Booklist call it “a doozy of a concept, well-realized” before going on to say:
“An outstanding feature is Mayhew’s refusal to offer easy answers and pigeonhole characters; she respects the reader’s ability to handle ambiguity. Mayhew’s careful research and richly detailed plot create a frighteningly real world, and her thoughtful afterword explicitly spells out questions about our right and responsibility to create change through revolution.”
The novel earns a much sought-after starred review in Publishers Weekly and is summed up thus:
“Mayhew manages two feats, both crucial: she creates a believable modern-day Nazi society built on rules, silence, and surveillance, and a compelling depiction of a girl caught between what she has always been taught and what she is coming to suspect is true. As Jessika discovers, the truth is both dangerous and liberating.”
Kirkus Reviews, meanwhile, draws parallels between The Big Lie and North Korea – interesting – and has this to say:
“Readers who know their World War II history and enjoy extremely unreliable narrators will find great satisfaction in puzzling out the truth behind the horrors Jess leaves unspoken.”
Fingers crossed bloggers and readers feel the same come publication day. Roll on November 14th…
School Library Journal has awarded The Big Lie a starred review, describing the book as, “terrifying and eerily timely.”
Foreword Reviews agrees that the story is, “frightening in its realness,” and also awards the book a starred review.

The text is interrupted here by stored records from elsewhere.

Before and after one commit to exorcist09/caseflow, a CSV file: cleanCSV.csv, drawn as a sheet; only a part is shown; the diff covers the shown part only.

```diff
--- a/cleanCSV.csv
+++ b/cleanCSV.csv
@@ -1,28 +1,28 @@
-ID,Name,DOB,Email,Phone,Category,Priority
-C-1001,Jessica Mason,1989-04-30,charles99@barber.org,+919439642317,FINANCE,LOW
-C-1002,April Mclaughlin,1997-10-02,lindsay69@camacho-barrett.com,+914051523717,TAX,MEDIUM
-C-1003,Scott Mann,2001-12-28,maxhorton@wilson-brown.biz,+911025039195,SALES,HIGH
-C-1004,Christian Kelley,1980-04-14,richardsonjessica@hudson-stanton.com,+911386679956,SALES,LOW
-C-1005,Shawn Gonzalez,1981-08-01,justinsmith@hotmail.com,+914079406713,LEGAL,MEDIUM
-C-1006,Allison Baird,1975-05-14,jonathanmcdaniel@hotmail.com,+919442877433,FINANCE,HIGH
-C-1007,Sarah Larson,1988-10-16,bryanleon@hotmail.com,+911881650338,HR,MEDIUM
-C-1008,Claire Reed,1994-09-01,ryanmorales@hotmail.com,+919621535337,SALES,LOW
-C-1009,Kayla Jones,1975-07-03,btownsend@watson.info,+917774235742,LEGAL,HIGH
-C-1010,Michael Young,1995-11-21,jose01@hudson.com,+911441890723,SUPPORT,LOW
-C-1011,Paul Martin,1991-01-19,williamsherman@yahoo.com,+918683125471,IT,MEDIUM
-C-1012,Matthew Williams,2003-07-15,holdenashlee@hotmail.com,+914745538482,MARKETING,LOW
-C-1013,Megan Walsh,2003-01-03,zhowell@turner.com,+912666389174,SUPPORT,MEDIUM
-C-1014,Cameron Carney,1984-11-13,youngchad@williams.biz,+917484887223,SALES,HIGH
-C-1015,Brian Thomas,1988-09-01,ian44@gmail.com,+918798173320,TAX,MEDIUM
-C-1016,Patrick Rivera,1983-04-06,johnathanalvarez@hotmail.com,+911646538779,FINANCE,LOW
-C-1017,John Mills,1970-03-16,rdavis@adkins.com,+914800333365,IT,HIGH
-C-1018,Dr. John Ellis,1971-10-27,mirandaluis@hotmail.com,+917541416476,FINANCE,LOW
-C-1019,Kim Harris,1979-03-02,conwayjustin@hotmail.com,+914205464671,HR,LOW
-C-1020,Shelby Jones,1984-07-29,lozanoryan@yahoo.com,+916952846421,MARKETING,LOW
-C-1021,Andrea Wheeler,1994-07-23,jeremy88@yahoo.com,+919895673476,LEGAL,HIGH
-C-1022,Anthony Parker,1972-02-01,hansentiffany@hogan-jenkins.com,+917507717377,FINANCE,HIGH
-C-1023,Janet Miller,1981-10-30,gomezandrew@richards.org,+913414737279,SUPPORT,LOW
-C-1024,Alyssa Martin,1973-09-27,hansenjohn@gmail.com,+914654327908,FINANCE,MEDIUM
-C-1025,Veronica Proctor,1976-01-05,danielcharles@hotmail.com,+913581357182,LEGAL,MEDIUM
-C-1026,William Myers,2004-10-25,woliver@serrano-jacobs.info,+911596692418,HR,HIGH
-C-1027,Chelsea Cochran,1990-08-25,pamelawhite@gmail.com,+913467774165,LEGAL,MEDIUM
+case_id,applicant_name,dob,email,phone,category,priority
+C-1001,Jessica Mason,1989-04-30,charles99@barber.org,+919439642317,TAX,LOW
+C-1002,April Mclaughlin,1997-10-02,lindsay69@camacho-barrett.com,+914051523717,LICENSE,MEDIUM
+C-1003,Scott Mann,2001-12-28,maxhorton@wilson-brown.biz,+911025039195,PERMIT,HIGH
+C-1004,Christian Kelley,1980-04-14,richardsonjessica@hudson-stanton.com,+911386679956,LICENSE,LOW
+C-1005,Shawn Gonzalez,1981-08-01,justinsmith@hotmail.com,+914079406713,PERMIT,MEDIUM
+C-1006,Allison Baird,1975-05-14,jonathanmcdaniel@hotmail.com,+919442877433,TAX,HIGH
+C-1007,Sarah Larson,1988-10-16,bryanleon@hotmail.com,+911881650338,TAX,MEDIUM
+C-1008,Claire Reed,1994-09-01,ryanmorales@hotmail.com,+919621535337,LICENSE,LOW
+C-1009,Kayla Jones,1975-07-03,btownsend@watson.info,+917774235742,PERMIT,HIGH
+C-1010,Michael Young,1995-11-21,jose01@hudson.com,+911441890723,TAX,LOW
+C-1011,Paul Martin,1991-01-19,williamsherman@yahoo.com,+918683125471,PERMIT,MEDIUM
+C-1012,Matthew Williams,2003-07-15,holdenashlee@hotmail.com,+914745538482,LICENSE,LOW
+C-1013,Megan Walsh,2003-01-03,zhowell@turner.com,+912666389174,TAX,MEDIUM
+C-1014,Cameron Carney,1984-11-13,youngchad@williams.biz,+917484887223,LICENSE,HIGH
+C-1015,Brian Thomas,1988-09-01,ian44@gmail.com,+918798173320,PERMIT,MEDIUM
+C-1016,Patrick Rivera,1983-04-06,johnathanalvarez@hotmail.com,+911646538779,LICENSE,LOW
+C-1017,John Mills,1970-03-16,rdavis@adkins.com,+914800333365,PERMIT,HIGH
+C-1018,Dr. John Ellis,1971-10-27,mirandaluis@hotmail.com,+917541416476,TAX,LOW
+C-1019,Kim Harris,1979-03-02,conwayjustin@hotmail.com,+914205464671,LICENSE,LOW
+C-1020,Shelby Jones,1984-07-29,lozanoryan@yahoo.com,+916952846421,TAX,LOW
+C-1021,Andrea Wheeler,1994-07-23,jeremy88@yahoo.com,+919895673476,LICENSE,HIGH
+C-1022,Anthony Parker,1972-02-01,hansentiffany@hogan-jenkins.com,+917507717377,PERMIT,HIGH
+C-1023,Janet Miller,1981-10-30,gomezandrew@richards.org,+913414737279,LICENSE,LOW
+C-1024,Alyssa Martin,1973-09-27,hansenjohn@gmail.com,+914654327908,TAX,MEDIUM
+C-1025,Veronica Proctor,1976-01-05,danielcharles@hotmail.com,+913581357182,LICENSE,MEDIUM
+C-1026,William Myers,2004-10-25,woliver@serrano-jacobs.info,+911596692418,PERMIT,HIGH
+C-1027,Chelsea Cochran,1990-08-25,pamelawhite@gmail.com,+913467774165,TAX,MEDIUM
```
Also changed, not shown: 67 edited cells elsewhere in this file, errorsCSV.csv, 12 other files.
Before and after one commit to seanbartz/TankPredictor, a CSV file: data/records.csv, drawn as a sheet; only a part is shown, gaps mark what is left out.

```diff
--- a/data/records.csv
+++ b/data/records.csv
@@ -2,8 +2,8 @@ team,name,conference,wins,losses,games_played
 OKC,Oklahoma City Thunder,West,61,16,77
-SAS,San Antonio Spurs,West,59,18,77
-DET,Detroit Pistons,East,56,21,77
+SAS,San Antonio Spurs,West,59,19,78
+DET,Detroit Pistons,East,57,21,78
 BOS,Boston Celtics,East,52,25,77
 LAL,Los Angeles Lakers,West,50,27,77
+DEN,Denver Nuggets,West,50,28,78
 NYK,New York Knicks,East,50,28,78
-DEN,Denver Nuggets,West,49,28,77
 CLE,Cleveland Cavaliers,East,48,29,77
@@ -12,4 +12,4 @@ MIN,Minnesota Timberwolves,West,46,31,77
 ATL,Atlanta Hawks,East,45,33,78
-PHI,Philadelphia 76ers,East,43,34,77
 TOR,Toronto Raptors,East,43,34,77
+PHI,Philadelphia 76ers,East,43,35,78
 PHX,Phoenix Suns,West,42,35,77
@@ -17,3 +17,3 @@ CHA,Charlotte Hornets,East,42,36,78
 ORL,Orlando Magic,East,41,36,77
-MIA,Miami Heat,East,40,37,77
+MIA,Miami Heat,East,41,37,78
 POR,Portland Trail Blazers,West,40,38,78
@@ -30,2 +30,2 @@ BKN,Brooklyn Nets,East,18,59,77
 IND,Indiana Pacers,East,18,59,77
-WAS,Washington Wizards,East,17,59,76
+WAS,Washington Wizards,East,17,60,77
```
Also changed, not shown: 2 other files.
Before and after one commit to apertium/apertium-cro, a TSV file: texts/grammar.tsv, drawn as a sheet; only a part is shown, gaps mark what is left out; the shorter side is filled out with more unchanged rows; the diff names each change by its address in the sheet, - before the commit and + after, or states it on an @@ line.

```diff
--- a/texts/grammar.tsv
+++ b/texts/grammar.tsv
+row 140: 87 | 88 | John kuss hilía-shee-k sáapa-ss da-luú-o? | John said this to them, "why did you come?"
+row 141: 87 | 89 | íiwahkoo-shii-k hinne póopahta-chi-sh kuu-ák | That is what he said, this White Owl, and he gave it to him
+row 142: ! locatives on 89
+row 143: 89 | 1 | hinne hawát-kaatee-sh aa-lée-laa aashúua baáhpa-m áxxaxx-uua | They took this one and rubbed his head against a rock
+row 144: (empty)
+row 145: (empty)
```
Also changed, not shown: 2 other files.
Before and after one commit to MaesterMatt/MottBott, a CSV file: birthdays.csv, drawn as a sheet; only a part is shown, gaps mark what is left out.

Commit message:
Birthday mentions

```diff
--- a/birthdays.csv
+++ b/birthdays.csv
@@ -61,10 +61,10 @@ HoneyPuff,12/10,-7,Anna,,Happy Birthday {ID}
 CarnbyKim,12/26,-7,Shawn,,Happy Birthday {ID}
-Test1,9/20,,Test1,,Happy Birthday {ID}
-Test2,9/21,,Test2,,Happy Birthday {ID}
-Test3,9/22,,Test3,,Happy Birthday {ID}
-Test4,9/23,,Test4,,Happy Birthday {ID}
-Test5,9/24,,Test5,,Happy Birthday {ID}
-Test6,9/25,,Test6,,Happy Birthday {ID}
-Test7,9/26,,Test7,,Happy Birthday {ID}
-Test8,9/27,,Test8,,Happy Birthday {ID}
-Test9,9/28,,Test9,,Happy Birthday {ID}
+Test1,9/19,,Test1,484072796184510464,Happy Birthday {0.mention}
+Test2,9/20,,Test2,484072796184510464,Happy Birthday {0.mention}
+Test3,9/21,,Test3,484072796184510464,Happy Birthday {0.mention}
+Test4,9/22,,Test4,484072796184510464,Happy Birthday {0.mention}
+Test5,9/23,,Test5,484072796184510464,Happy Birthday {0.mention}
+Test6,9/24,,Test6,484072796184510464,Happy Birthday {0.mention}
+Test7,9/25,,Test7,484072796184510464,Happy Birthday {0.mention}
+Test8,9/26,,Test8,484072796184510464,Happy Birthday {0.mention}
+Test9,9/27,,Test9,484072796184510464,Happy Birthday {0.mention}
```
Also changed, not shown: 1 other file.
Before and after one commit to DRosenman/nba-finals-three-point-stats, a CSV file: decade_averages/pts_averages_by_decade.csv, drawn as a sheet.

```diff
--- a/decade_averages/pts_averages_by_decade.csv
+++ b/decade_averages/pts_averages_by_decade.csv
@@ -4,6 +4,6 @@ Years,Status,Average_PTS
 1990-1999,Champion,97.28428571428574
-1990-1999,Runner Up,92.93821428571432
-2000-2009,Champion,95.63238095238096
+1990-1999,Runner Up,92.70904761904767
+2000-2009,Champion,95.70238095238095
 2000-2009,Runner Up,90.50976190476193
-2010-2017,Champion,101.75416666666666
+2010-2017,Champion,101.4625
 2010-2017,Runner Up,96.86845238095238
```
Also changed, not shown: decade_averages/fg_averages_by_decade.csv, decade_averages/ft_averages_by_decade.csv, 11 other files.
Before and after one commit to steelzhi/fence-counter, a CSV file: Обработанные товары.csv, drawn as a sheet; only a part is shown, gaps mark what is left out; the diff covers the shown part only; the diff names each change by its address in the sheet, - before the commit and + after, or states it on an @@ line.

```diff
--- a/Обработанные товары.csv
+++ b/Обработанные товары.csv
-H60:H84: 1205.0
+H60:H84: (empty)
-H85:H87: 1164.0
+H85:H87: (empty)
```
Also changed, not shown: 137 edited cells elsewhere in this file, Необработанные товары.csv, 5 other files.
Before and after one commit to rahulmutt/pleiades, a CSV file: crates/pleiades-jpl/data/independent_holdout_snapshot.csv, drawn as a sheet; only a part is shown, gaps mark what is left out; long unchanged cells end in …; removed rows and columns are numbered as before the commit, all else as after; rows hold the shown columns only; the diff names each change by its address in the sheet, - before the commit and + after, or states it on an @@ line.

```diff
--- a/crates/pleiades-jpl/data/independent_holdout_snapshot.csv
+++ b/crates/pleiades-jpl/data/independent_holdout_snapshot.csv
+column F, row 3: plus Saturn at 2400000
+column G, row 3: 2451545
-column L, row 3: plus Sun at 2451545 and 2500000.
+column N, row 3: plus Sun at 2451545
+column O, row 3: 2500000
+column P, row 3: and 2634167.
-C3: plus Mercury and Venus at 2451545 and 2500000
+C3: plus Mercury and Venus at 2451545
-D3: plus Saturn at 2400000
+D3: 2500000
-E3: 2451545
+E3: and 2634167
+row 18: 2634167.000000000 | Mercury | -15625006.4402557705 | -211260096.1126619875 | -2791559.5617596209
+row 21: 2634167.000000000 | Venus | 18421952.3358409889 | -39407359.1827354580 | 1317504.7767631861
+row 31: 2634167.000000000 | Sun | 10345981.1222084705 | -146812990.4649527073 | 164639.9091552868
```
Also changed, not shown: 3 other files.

“Mayhew’s grasp of German culture and the potential outcome of losing to Nazi forces gives The Big Lie a refreshing urgency,” says Foreword. “The Big Lie is a standout: a warning, a call to action, and a terrific novel.”